For all the couple’s combined efforts, either together or in their regular triumvirate with Johnny Depp (a Burton regular and a godfather to their children), there is, Bonham Carter says, no collaborative process to speak off.
“Ha. There’s never a word out of Tim,” she says. “I always presume I won’t be needed and I’m always a bit surprised when it happens.
“Sometimes, of course, it’s not his choice anyway. On Sweeney Todd, for example, Steven Sondheim had final say. I also bring a lot of it home, which drives Tim quite mad. I play around with the accent until everybody is sick of it. Mrs Lovett from Sweeney Todd was the best, because she’s left a residue of pie-making and singing in me. That’s why our house is a bit like Queens R Us just at the moment, between doing the Red Queen and the Queen Mother. Everybody’s playing along: I can order tea without even saying please.”
At the time of writing, Bonham Carter has already been shortlisted by the Screen Actors Guild and several major critics circles for her recent role as the iconic British royal (as opposed to the made-up Lewis Carroll one) in The King’s Speech. An uplifting heritage drama inspired by the relationship between Britain’s King George VI (played by Colin Firth) and his speech therapist Lionel Logue (Geoffrey Rush), the film marks another contrary return to costume drama for its only female headliner.
“It was weird and lovely, because I worked with the same costume department that was on A Room with A View. Mind you, it wasn’t the most fun wardrobe. I mean the queen mum, well, she was fond of her furs – never the best look. But she was very good at getting that powerful big-shouldered shape. So I had to think of my body as a huge triangle and my head as a circle. She had this completely round face and head. I don’t really look like her, but I needed to get that silhouette right so that I was recognisably her just the same.”
It is, she says, an odd, prestige project. “One feels it ought to have been a movie before. But it’s a subplot really. History has always been keener to report the scandal of Edward and Mrs Simpson. The Prince of Wales, whatever his shortcomings, had been really popular when the film is taking place. It was extremely doubtful that George, or Bertie as he was called, would be accepted by the British people.”
For this reason she’s far less inclined toward the traditional fluffy view of her character’s historical correlatives. “There is a huge amount of sentimentality about the Queen Mother. “And there’s a huge amount of respect for her. She did a lot for that family, particularly during the Blitz and other crises. She was quite indomitable and good for PR. She had to be pretty steely in order to survive quite so long.”

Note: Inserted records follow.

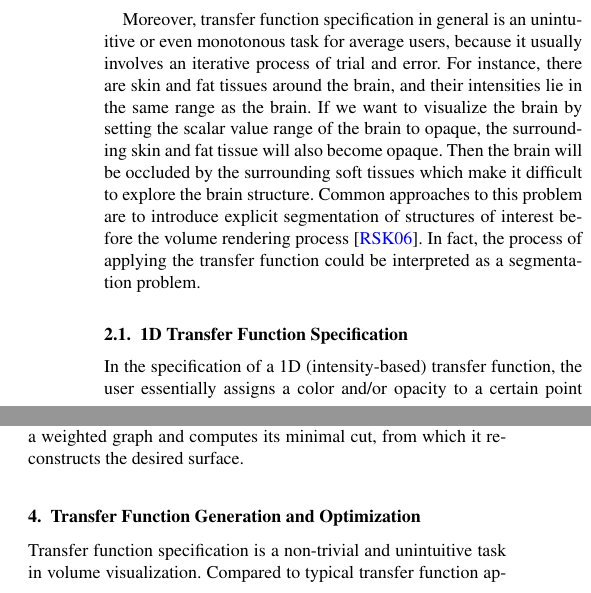
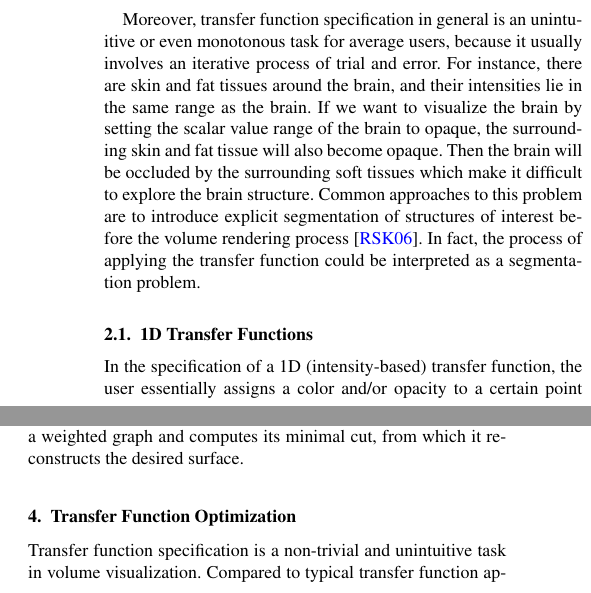
Before and after one commit to luosz/literature, a LaTeX document (latex/literature.tex): two parts of the columns of pages 2 and 5 of 9, joined at a grey line, cut so that both start at the same text. Compiled offline with pdfLaTeX.

Commit message:
Edit section titles

```diff
--- a/latex/literature.tex
+++ b/latex/literature.tex
@@ -99,7 +99,9 @@ A Survey on Transfer Function Design and Optimization for Volume Visualization B
 %%	%        $^2$ Another Department to illustrate the use in papers from authors
 %%	%             with different affiliations
 %}
-
+\author{
+The Graphics Vision and Visualisation group (GV2), Trinity College Dublin, Ireland
+}
 % ------------------------------------------------------------------------
 
 % if the Editors-in-Chief have given you the data, you may uncomment
@@ -230,7 +232,7 @@ Common approaches to this problem are to introduce explicit segmentation of stru
 %-------------------------------------------------------------------------
 %-------------------------------------------------------------------------
 
-\subsection{1D Transfer Function Specification}
+\subsection{1D Transfer Functions}
 
 \begin{table}
 	\centering
@@ -444,7 +446,7 @@ Based on the WYSIWYP technique, Stoppel et al. \cite{elmqvist_visibility-driven_
 
 %-------------------------------------------------------------------------
 %-------------------------------------------------------------------------
-\section{Transfer Function Generation and Optimization}
+\section{Transfer Function Optimization}
 Transfer function specification is a non-trivial and unintuitive task in volume visualization. Compared to typical transfer function approaches, which are often subjective, it is desirable to have objective feedback regarding the clarity of features in volume visualization.
 Researches have proposed various approaches to automate the design of transfer functions and provide acceptable suggestions which can be further edited by users. However, the usefulness of a transfer function mostly depends on the underlying question the user wants to answer. Moreover, users' tasks vary drastically from one domain to another. Therefore, most techniques work semi-automatically and very few techniques consider domain knowledge in the design process \cite{zudilova-seinstra_trends_2008}.
 
```
Also changed, not shown: latex/literature.pdf, latex/literature.tex (4 more changed lines).
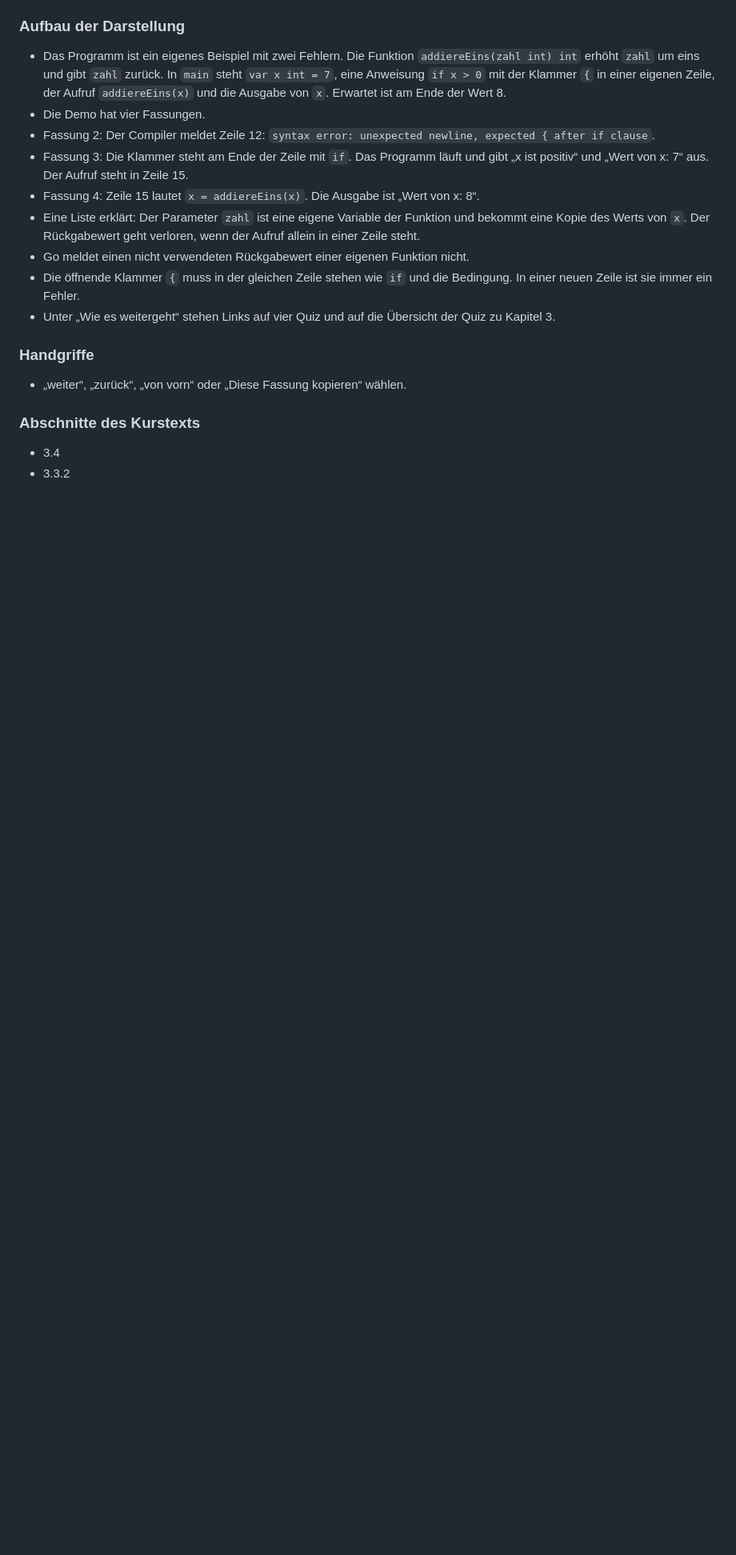
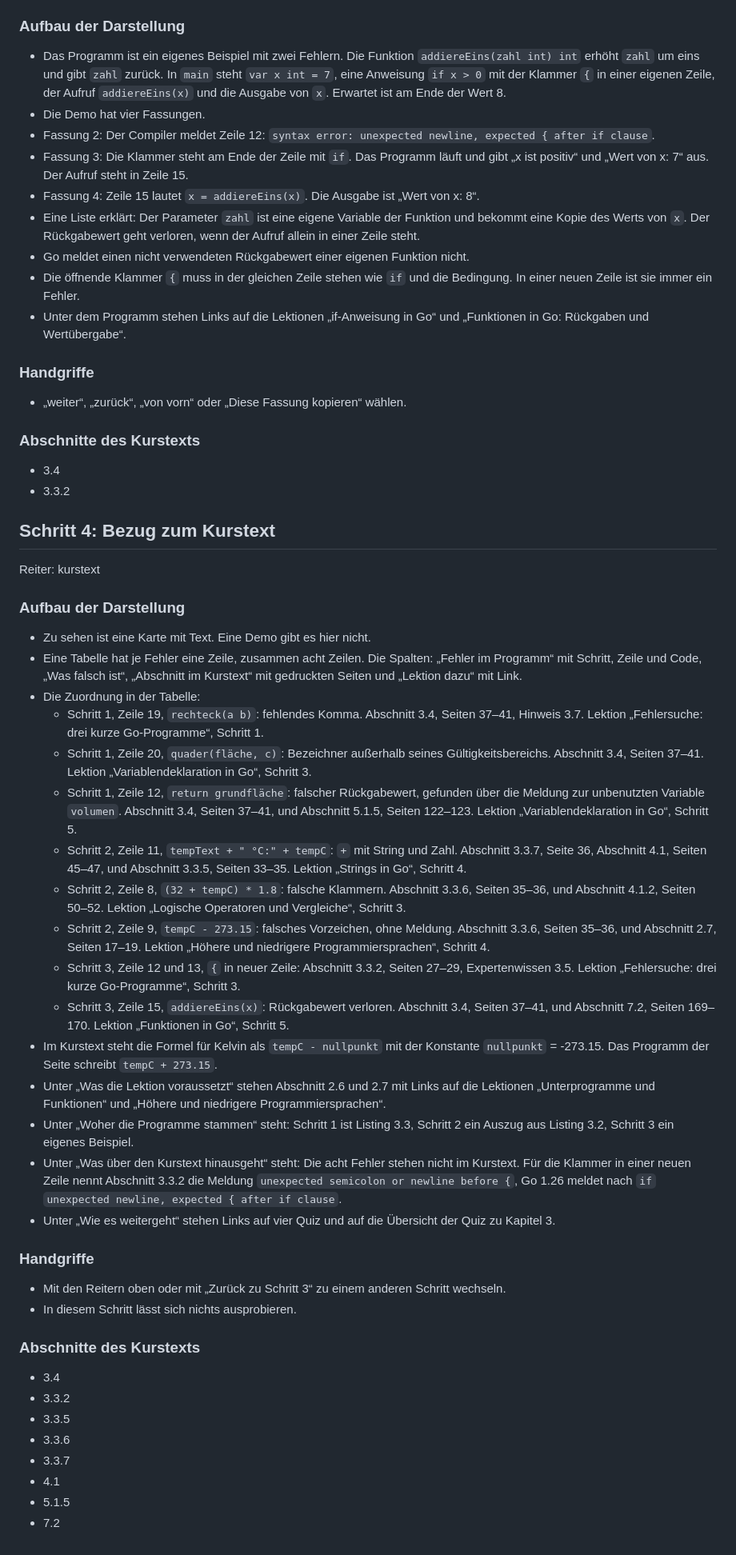
Before and after one commit to mightbej/Fernuni-go-mentoriat, a Markdown page: kurslotse/kap3-einfuehrung/go_k3_fehlersuche_interaktiv.md, the part around one of its changes. Shown at 80% size. GitHub-like rendering; blank space fills up the shorter version.

Commit message:
Fehlersuche: MD-Datei mit Schritt 4, Bezug zum Kurstext
Co-Authored-By: Claude Opus 5.5 <noreply@anthropic.com>

```diff
--- a/kurslotse/kap3-einfuehrung/go_k3_fehlersuche_interaktiv.md
+++ b/kurslotse/kap3-einfuehrung/go_k3_fehlersuche_interaktiv.md
@@ -98,7 +98,7 @@ Reiter: kopie
 - Eine Liste erklärt: Der Parameter `zahl` ist eine eigene Variable der Funktion und bekommt eine Kopie des Werts von `x`. Der Rückgabewert geht verloren, wenn der Aufruf allein in einer Zeile steht.
 - Go meldet einen nicht verwendeten Rückgabewert einer eigenen Funktion nicht.
 - Die öffnende Klammer `{` muss in der gleichen Zeile stehen wie `if` und die Bedingung. In einer neuen Zeile ist sie immer ein Fehler.
-- Unter „Wie es weitergeht“ stehen Links auf vier Quiz und auf die Übersicht der Quiz zu Kapitel 3.
+- Unter dem Programm stehen Links auf die Lektionen „if-Anweisung in Go“ und „Funktionen in Go: Rückgaben und Wertübergabe“.
 
 ### Handgriffe
 
@@ -108,3 +108,42 @@ Reiter: kopie
 
 - 3.4
 - 3.3.2
+
+## Schritt 4: Bezug zum Kurstext
+
+Reiter: kurstext
+
+### Aufbau der Darstellung
+
+- Zu sehen ist eine Karte mit Text. Eine Demo gibt es hier nicht.
+- Eine Tabelle hat je Fehler eine Zeile, zusammen acht Zeilen. Die Spalten: „Fehler im Programm“ mit Schritt, Zeile und Code, „Was falsch ist“, „Abschnitt im Kurstext“ mit gedruckten Seiten und „Lektion dazu“ mit Link.
+- Die Zuordnung in der Tabelle:
+  - Schritt 1, Zeile 19, `rechteck(a b)`: fehlendes Komma. Abschnitt 3.4, Seiten 37–41, Hinweis 3.7. Lektion „Fehlersuche: drei kurze Go-Programme“, Schritt 1.
+  - Schritt 1, Zeile 20, `quader(fläche, c)`: Bezeichner außerhalb seines Gültigkeitsbereichs. Abschnitt 3.4, Seiten 37–41. Lektion „Variablendeklaration in Go“, Schritt 3.
+  - Schritt 1, Zeile 12, `return grundfläche`: falscher Rückgabewert, gefunden über die Meldung zur unbenutzten Variable `volumen`. Abschnitt 3.4, Seiten 37–41, und Abschnitt 5.1.5, Seiten 122–123. Lektion „Variablendeklaration in Go“, Schritt 5.
+  - Schritt 2, Zeile 11, `tempText + " °C:" + tempC`: `+` mit String und Zahl. Abschnitt 3.3.7, Seite 36, Abschnitt 4.1, Seiten 45–47, und Abschnitt 3.3.5, Seiten 33–35. Lektion „Strings in Go“, Schritt 4.
+  - Schritt 2, Zeile 8, `(32 + tempC) * 1.8`: falsche Klammern. Abschnitt 3.3.6, Seiten 35–36, und Abschnitt 4.1.2, Seiten 50–52. Lektion „Logische Operatoren und Vergleiche“, Schritt 3.
+  - Schritt 2, Zeile 9, `tempC - 273.15`: falsches Vorzeichen, ohne Meldung. Abschnitt 3.3.6, Seiten 35–36, und Abschnitt 2.7, Seiten 17–19. Lektion „Höhere und niedrigere Programmiersprachen“, Schritt 4.
+  - Schritt 3, Zeile 12 und 13, `{` in neuer Zeile: Abschnitt 3.3.2, Seiten 27–29, Expertenwissen 3.5. Lektion „Fehlersuche: drei kurze Go-Programme“, Schritt 3.
+  - Schritt 3, Zeile 15, `addiereEins(x)`: Rückgabewert verloren. Abschnitt 3.4, Seiten 37–41, und Abschnitt 7.2, Seiten 169–170. Lektion „Funktionen in Go“, Schritt 5.
+- Im Kurstext steht die Formel für Kelvin als `tempC - nullpunkt` mit der Konstante `nullpunkt` = -273.15. Das Programm der Seite schreibt `tempC + 273.15`.
+- Unter „Was die Lektion voraussetzt“ stehen Abschnitt 2.6 und 2.7 mit Links auf die Lektionen „Unterprogramme und Funktionen“ und „Höhere und niedrigere Programmiersprachen“.
+- Unter „Woher die Programme stammen“ steht: Schritt 1 ist Listing 3.3, Schritt 2 ein Auszug aus Listing 3.2, Schritt 3 ein eigenes Beispiel.
+- Unter „Was über den Kurstext hinausgeht“ steht: Die acht Fehler stehen nicht im Kurstext. Für die Klammer in einer neuen Zeile nennt Abschnitt 3.3.2 die Meldung `unexpected semicolon or newline before {`, Go 1.26 meldet nach `if` `unexpected newline, expected { after if clause`.
+- Unter „Wie es weitergeht“ stehen Links auf vier Quiz und auf die Übersicht der Quiz zu Kapitel 3.
+
+### Handgriffe
+
+- Mit den Reitern oben oder mit „Zurück zu Schritt 3“ zu einem anderen Schritt wechseln.
+- In diesem Schritt lässt sich nichts ausprobieren.
+
+### Abschnitte des Kurstexts
+
+- 3.4
+- 3.3.2
+- 3.3.5
+- 3.3.6
+- 3.3.7
+- 4.1
+- 5.1.5
+- 7.2
```
Also changed, not shown: other parts of kurslotse/kap3-einfuehrung/go_k3_fehlersuche_interaktiv.md (+3 -3 lines).
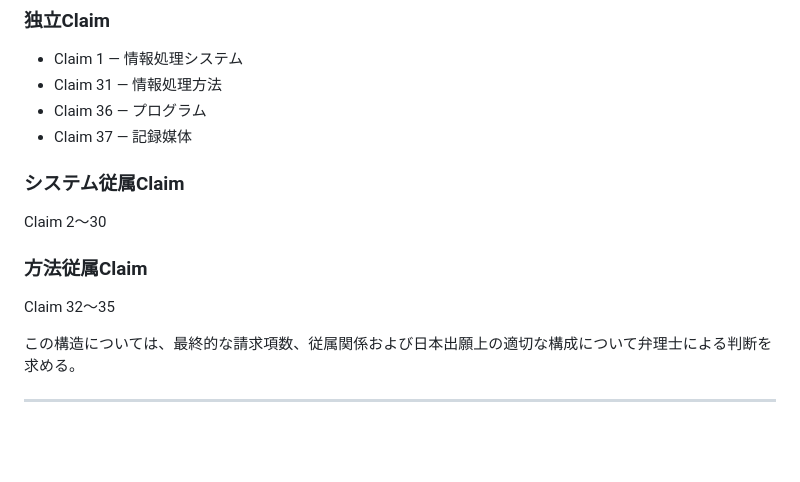
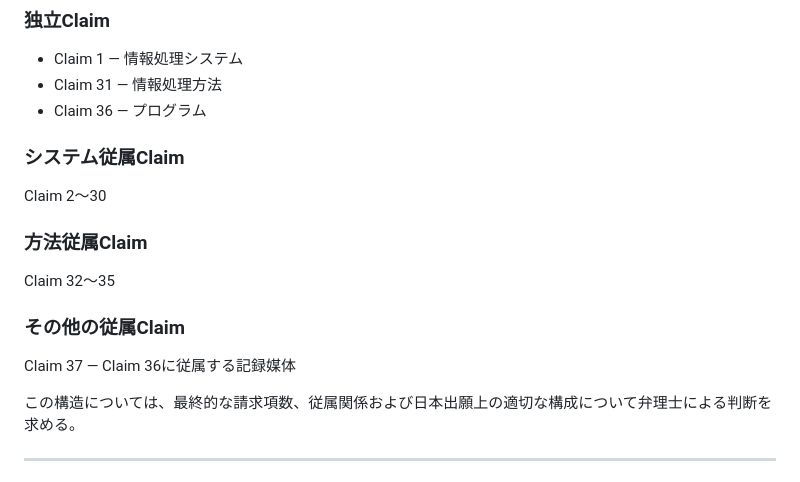
Before and after one commit to HirokazuMuraki/NEW-shot2play2.0, a Markdown page: attorney_package/02_application_documents/claims_v2_attorney_review.md, the part around the change. Rendered like a GitHub page; blank space fills up the shorter version.

Commit message:
Fix independent claim classification

```diff
--- a/attorney_package/02_application_documents/claims_v2_attorney_review.md
+++ b/attorney_package/02_application_documents/claims_v2_attorney_review.md
@@ -617,7 +617,6 @@ Object State、StateとAuthorizationとの分離、Security ContextおよびTran
 - Claim 1 — 情報処理システム
 - Claim 31 — 情報処理方法
 - Claim 36 — プログラム
-- Claim 37 — 記録媒体
 
 ### システム従属Claim
 
@@ -626,6 +625,10 @@ Claim 2～30
 ### 方法従属Claim
 
 Claim 32～35
+
+### その他の従属Claim
+
+Claim 37 — Claim 36に従属する記録媒体
 
 この構造については、最終的な請求項数、従属関係および日本出願上の適切な構成について弁理士による判断を求める。
 
```
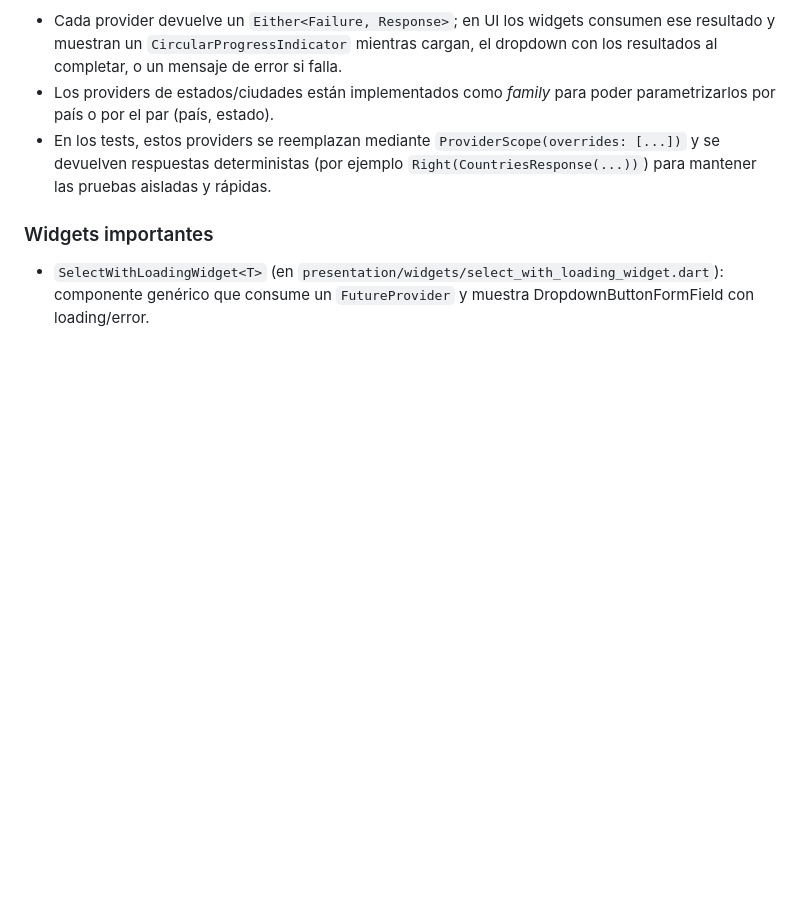
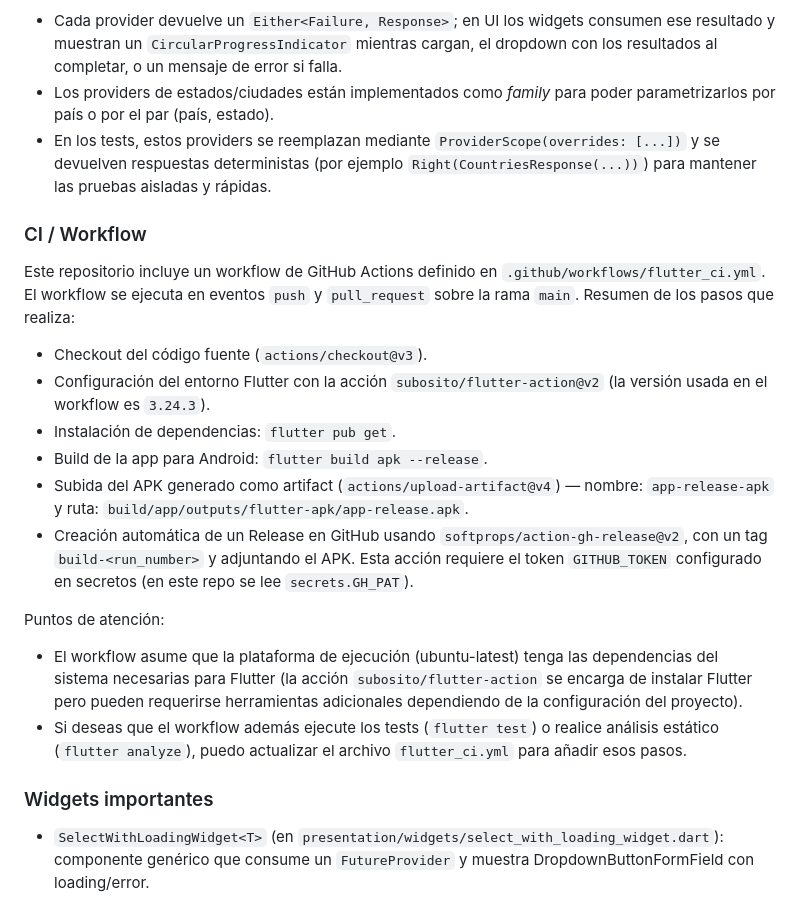
Before and after one commit to jairo199316/prueba_jairo_rios, a Markdown page: README.md, the part around the change. Drawn GitHub-style; blank space fills up the shorter version.

Commit message:
Add README information

```diff
--- a/README.md
+++ b/README.md
@@ -44,6 +44,21 @@ Comportamiento y notas prácticas:
 - Los providers de estados/ciudades están implementados como *family* para poder parametrizarlos por país o por el par (país, estado).
 - En los tests, estos providers se reemplazan mediante `ProviderScope(overrides: [...])` y se devuelven respuestas deterministas (por ejemplo `Right(CountriesResponse(...))`) para mantener las pruebas aisladas y rápidas.
 
+### CI / Workflow
+
+Este repositorio incluye un workflow de GitHub Actions definido en `.github/workflows/flutter_ci.yml`. El workflow se ejecuta en eventos `push` y `pull_request` sobre la rama `main`. Resumen de los pasos que realiza:
+
+- Checkout del código fuente (`actions/checkout@v3`).
+- Configuración del entorno Flutter con la acción `subosito/flutter-action@v2` (la versión usada en el workflow es `3.24.3`).
+- Instalación de dependencias: `flutter pub get`.
+- Build de la app para Android: `flutter build apk --release`.
+- Subida del APK generado como artifact (`actions/upload-artifact@v4`) — nombre: `app-release-apk` y ruta: `build/app/outputs/flutter-apk/app-release.apk`.
+- Creación automática de un Release en GitHub usando `softprops/action-gh-release@v2`, con un tag `build-<run_number>` y adjuntando el APK. Esta acción requiere el token `GITHUB_TOKEN` configurado en secretos (en este repo se lee `secrets.GH_PAT`).
+
+Puntos de atención:
+- El workflow asume que la plataforma de ejecución (ubuntu-latest) tenga las dependencias del sistema necesarias para Flutter (la acción `subosito/flutter-action` se encarga de instalar Flutter pero pueden requerirse herramientas adicionales dependiendo de la configuración del proyecto).
+- Si deseas que el workflow además ejecute los tests (`flutter test`) o realice análisis estático (`flutter analyze`), puedo actualizar el archivo `flutter_ci.yml` para añadir esos pasos.
+
 ### Widgets importantes
 - `SelectWithLoadingWidget<T>` (en `presentation/widgets/select_with_loading_widget.dart`): componente genérico que consume un `FutureProvider` y muestra DropdownButtonFormField con loading/error.
 
```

At 44, Bonham Carter wears her exotic French-Spanish-Jewish heritage well, but is far more likely to put her mug to work as nasty old Enid Blyton than as a fragrant romantic heroine. It hardly matters: she can’t bear to watch herself on screen anyway.
“No, no, no,” she insists. “I don’t like watching myself at all. Mind you, I saw some of A Room with a View recently, when I had to dust it off for some friends. I didn’t mind that so much. I don’t think I was much of an actor back then, but I think I’ve changed so much from my younger self. It was like looking at a person from a bygone era.” She laughs. “A person from a bygone era of corsets.”